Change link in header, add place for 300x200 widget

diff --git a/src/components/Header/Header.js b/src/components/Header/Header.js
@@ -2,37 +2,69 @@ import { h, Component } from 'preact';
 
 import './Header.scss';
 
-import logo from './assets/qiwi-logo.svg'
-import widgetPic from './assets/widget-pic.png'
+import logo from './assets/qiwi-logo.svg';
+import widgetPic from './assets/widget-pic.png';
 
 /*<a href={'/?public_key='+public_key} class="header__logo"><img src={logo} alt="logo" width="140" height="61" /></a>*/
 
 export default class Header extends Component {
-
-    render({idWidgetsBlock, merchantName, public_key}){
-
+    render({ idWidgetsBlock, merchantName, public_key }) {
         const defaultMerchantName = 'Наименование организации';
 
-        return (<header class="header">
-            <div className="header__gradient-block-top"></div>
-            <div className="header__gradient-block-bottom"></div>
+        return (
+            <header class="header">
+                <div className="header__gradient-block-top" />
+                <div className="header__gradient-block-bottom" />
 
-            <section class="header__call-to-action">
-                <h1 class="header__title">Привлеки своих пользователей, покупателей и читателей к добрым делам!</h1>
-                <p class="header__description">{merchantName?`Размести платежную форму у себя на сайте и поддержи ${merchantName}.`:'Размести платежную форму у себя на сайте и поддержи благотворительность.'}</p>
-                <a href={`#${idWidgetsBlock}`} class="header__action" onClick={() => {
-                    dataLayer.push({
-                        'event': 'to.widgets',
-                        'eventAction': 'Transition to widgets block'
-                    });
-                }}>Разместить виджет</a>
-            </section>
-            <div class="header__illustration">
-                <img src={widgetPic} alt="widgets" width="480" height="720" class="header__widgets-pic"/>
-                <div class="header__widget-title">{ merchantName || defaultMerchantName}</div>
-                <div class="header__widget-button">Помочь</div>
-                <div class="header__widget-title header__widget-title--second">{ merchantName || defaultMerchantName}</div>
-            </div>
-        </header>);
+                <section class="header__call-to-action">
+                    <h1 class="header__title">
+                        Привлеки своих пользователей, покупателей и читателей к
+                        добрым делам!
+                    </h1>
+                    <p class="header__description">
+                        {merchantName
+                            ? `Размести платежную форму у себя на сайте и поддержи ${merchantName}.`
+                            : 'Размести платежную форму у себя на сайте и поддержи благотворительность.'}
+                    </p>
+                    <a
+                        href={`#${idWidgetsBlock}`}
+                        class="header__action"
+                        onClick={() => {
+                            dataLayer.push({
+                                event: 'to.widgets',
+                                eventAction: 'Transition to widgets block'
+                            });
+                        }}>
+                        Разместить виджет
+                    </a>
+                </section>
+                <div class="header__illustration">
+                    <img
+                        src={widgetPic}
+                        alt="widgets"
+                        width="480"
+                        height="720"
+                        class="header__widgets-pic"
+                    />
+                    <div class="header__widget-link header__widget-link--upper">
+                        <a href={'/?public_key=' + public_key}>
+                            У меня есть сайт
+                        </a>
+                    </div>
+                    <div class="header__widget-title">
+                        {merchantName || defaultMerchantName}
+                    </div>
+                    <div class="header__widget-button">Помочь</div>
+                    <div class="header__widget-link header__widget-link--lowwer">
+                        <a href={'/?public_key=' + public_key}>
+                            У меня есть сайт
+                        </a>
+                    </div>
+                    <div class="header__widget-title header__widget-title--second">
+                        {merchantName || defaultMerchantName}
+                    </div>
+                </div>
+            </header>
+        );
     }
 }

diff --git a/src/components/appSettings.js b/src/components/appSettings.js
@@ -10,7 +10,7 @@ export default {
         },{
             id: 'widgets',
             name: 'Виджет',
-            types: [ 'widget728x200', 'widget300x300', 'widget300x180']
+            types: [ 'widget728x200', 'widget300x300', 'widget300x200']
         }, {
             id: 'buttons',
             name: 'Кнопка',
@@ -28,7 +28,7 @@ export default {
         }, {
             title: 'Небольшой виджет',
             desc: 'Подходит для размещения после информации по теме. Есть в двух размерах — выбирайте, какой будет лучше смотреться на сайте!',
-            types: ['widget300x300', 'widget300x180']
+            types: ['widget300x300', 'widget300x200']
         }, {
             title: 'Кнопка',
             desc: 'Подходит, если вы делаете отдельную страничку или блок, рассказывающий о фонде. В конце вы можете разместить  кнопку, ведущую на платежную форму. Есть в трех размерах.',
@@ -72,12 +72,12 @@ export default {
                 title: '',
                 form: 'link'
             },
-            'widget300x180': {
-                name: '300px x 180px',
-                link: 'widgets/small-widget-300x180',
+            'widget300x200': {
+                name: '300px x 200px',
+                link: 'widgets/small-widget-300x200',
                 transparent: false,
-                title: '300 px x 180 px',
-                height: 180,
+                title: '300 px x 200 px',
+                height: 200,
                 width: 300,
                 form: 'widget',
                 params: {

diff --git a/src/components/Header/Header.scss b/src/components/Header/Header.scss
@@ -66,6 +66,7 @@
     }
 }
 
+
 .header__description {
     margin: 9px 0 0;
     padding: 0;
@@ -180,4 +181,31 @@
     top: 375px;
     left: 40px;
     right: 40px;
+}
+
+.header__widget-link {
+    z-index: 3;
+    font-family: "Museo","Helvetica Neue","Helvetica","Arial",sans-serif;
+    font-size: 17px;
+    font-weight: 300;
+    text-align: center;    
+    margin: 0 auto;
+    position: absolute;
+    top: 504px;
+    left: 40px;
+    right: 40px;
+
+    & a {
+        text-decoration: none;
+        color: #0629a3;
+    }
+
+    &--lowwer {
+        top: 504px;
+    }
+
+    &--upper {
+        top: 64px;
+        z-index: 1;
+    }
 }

-=-=-

Copy every line above once more, precisely as it reads.

Change link in header, add place for 300x200 widget

diff --git a/src/components/Header/Header.js b/src/components/Header/Header.js
@@ -2,37 +2,69 @@ import { h, Component } from 'preact';
 
 import './Header.scss';
 
-import logo from './assets/qiwi-logo.svg'
-import widgetPic from './assets/widget-pic.png'
+import logo from './assets/qiwi-logo.svg';
+import widgetPic from './assets/widget-pic.png';
 
 /*<a href={'/?public_key='+public_key} class="header__logo"><img src={logo} alt="logo" width="140" height="61" /></a>*/
 
 export default class Header extends Component {
-
-    render({idWidgetsBlock, merchantName, public_key}){
-
+    render({ idWidgetsBlock, merchantName, public_key }) {
         const defaultMerchantName = 'Наименование организации';
 
-        return (<header class="header">
-            <div className="header__gradient-block-top"></div>
-            <div className="header__gradient-block-bottom"></div>
+        return (
+            <header class="header">
+                <div className="header__gradient-block-top" />
+                <div className="header__gradient-block-bottom" />
 
-            <section class="header__call-to-action">
-                <h1 class="header__title">Привлеки своих пользователей, покупателей и читателей к добрым делам!</h1>
-                <p class="header__description">{merchantName?`Размести платежную форму у себя на сайте и поддержи ${merchantName}.`:'Размести платежную форму у себя на сайте и поддержи благотворительность.'}</p>
-                <a href={`#${idWidgetsBlock}`} class="header__action" onClick={() => {
-                    dataLayer.push({
-                        'event': 'to.widgets',
-                        'eventAction': 'Transition to widgets block'
-                    });
-                }}>Разместить виджет</a>
-            </section>
-            <div class="header__illustration">
-                <img src={widgetPic} alt="widgets" width="480" height="720" class="header__widgets-pic"/>
-                <div class="header__widget-title">{ merchantName || defaultMerchantName}</div>
-                <div class="header__widget-button">Помочь</div>
-                <div class="header__widget-title header__widget-title--second">{ merchantName || defaultMerchantName}</div>
-            </div>
-        </header>);
+                <section class="header__call-to-action">
+                    <h1 class="header__title">
+                        Привлеки своих пользователей, покупателей и читателей к
+                        добрым делам!
+                    </h1>
+                    <p class="header__description">
+                        {merchantName
+                            ? `Размести платежную форму у себя на сайте и поддержи ${merchantName}.`
+                            : 'Размести платежную форму у себя на сайте и поддержи благотворительность.'}
+                    </p>
+                    <a
+                        href={`#${idWidgetsBlock}`}
+                        class="header__action"
+                        onClick={() => {
+                            dataLayer.push({
+                                event: 'to.widgets',
+                                eventAction: 'Transition to widgets block'
+                            });
+                        }}>
+                        Разместить виджет
+                    </a>
+                </section>
+                <div class="header__illustration">
+                    <img
+                        src={widgetPic}
+                        alt="widgets"
+                        width="480"
+                        height="720"
+                        class="header__widgets-pic"
+                    />
+                    <div class="header__widget-link header__widget-link--upper">
+                        <a href={'/?public_key=' + public_key}>
+                            У меня есть сайт
+                        </a>
+                    </div>
+                    <div class="header__widget-title">
+                        {merchantName || defaultMerchantName}
+                    </div>
+                    <div class="header__widget-button">Помочь</div>
+                    <div class="header__widget-link header__widget-link--lowwer">
+                        <a href={'/?public_key=' + public_key}>
+                            У меня есть сайт
+                        </a>
+                    </div>
+                    <div class="header__widget-title header__widget-title--second">
+                        {merchantName || defaultMerchantName}
+                    </div>
+                </div>
+            </header>
+        );
     }
 }

diff --git a/src/components/appSettings.js b/src/components/appSettings.js
@@ -10,7 +10,7 @@ export default {
         },{
             id: 'widgets',
             name: 'Виджет',
-            types: [ 'widget728x200', 'widget300x300', 'widget300x180']
+            types: [ 'widget728x200', 'widget300x300', 'widget300x200']
         }, {
             id: 'buttons',
             name: 'Кнопка',
@@ -28,7 +28,7 @@ export default {
         }, {
             title: 'Небольшой виджет',
             desc: 'Подходит для размещения после информации по теме. Есть в двух размерах — выбирайте, какой будет лучше смотреться на сайте!',
-            types: ['widget300x300', 'widget300x180']
+            types: ['widget300x300', 'widget300x200']
         }, {
             title: 'Кнопка',
             desc: 'Подходит, если вы делаете отдельную страничку или блок, рассказывающий о фонде. В конце вы можете разместить  кнопку, ведущую на платежную форму. Есть в трех размерах.',
@@ -72,12 +72,12 @@ export default {
                 title: '',
                 form: 'link'
             },
-            'widget300x180': {
-                name: '300px x 180px',
-                link: 'widgets/small-widget-300x180',
+            'widget300x200': {
+                name: '300px x 200px',
+                link: 'widgets/small-widget-300x200',
                 transparent: false,
-                title: '300 px x 180 px',
-                height: 180,
+                title: '300 px x 200 px',
+                height: 200,
                 width: 300,
                 form: 'widget',
                 params: {

diff --git a/src/components/Header/Header.scss b/src/components/Header/Header.scss
@@ -66,6 +66,7 @@
     }
 }
 
+
 .header__description {
     margin: 9px 0 0;
     padding: 0;
@@ -180,4 +181,31 @@
     top: 375px;
     left: 40px;
     right: 40px;
+}
+
+.header__widget-link {
+    z-index: 3;
+    font-family: "Museo","Helvetica Neue","Helvetica","Arial",sans-serif;
+    font-size: 17px;
+    font-weight: 300;
+    text-align: center;    
+    margin: 0 auto;
+    position: absolute;
+    top: 504px;
+    left: 40px;
+    right: 40px;
+
+    & a {
+        text-decoration: none;
+        color: #0629a3;
+    }
+
+    &--lowwer {
+        top: 504px;
+    }
+
+    &--upper {
+        top: 64px;
+        z-index: 1;
+    }
 }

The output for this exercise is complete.